*** Record excerpts Section Begins ***

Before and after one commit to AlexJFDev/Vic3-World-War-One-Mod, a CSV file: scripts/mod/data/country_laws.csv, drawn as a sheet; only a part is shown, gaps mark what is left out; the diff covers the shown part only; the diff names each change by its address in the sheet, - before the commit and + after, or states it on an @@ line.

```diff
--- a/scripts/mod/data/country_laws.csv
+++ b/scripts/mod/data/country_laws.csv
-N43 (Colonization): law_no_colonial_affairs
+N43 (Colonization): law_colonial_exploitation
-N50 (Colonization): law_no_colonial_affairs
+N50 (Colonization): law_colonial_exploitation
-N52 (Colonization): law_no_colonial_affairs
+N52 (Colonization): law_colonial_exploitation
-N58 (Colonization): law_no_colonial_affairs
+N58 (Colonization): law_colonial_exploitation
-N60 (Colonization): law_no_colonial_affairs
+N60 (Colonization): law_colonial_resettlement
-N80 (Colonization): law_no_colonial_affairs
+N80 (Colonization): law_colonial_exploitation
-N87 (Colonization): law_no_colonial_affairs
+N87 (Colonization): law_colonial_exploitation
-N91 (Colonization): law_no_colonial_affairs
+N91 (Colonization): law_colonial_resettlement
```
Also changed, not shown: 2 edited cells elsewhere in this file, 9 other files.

*** Record excerpts Section Ends ***
*** Record excerpts Section Begins ***

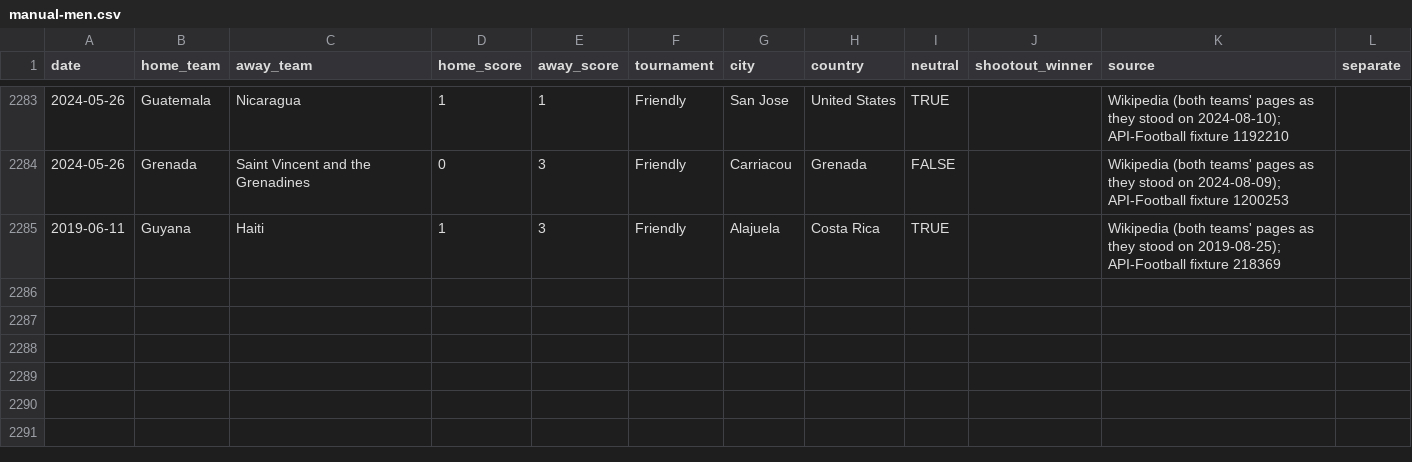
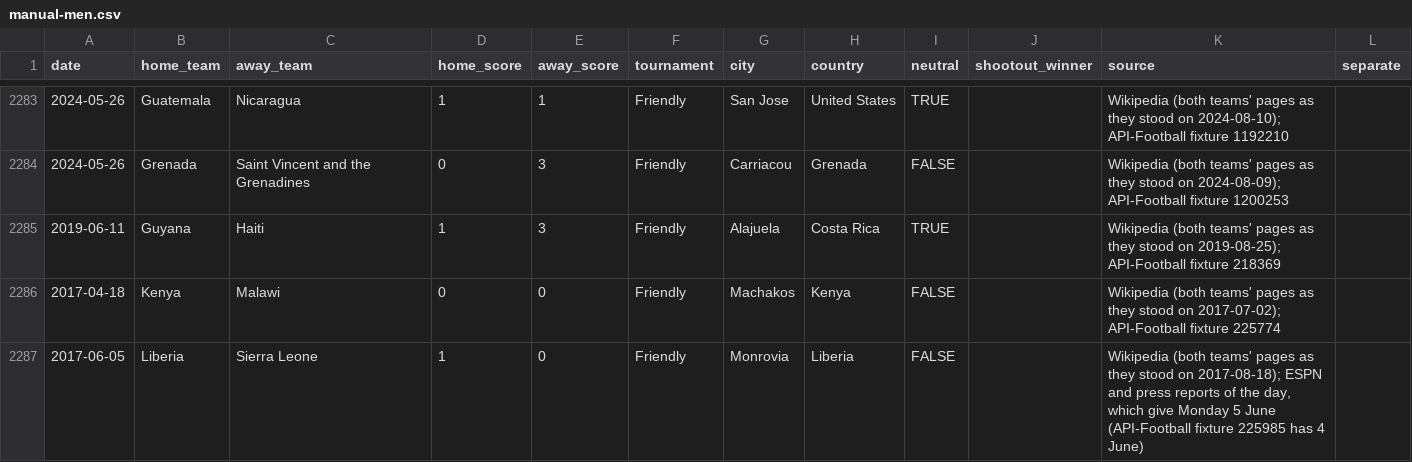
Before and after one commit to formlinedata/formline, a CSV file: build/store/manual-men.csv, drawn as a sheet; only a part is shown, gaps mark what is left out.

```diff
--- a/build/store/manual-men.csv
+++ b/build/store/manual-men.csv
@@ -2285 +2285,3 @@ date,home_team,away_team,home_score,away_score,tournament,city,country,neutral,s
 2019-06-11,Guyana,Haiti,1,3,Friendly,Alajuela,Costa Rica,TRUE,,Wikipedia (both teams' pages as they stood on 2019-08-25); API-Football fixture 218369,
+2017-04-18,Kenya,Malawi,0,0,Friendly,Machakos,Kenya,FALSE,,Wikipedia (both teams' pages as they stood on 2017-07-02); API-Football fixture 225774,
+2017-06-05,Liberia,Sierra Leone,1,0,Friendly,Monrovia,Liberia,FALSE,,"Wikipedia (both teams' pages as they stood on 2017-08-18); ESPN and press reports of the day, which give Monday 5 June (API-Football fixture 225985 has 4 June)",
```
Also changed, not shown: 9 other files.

*** Record excerpts Section Ends ***
*** Record excerpts Section Begins ***

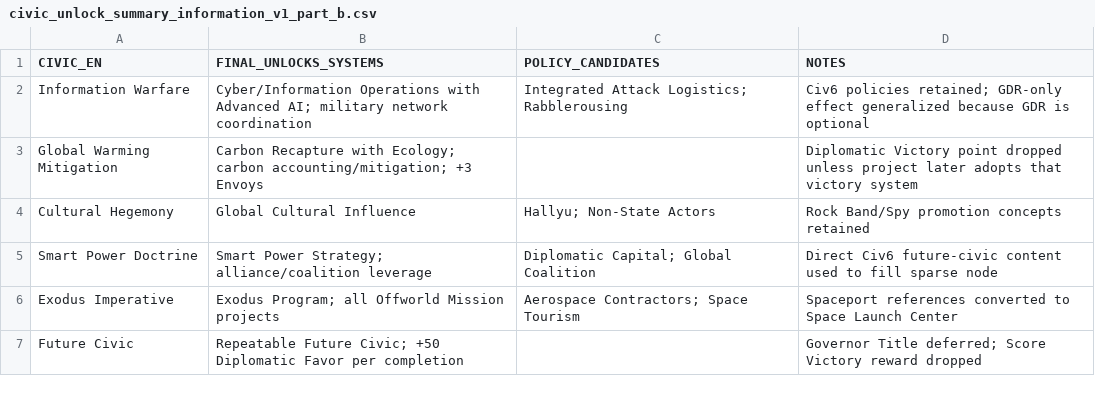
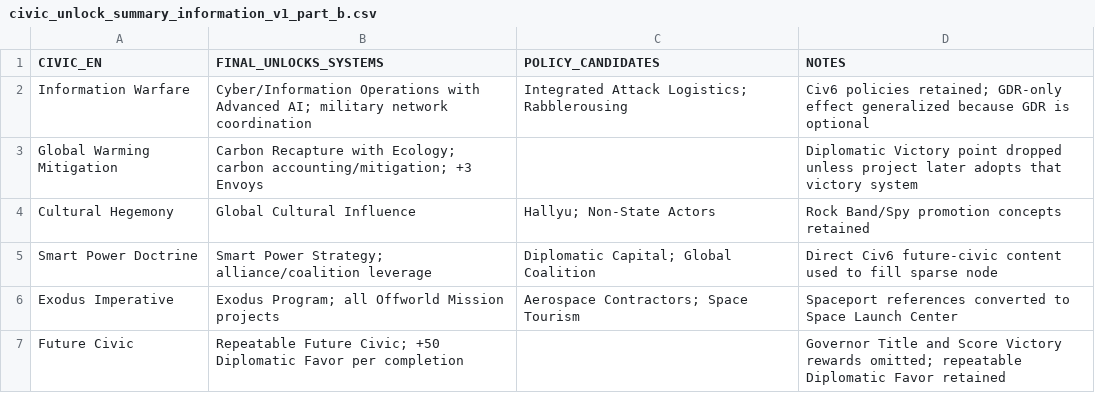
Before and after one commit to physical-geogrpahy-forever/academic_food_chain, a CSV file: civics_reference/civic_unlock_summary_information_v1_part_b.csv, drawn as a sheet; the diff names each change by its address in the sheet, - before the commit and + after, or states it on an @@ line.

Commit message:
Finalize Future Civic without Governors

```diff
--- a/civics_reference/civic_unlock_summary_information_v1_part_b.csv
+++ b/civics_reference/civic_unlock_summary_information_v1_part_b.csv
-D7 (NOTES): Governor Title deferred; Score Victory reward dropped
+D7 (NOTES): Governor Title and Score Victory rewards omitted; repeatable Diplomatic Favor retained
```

*** Record excerpts Section Ends ***

• Problem: Scan the records for lines that hold "sheet", and reproduce each one you find.

• Solution for this exercise:
Before and after one commit to AlexJFDev/Vic3-World-War-One-Mod, a CSV file: scripts/mod/data/country_laws.csv, drawn as a sheet; only a part is shown, gaps mark what is left out; the diff covers the shown part only; the diff names each change by its address in the sheet, - before the commit and + after, or states it on an @@ line.
Before and after one commit to formlinedata/formline, a CSV file: build/store/manual-men.csv, drawn as a sheet; only a part is shown, gaps mark what is left out.
Before and after one commit to physical-geogrpahy-forever/academic_food_chain, a CSV file: civics_reference/civic_unlock_summary_information_v1_part_b.csv, drawn as a sheet; the diff names each change by its address in the sheet, - before the commit and + after, or states it on an @@ line.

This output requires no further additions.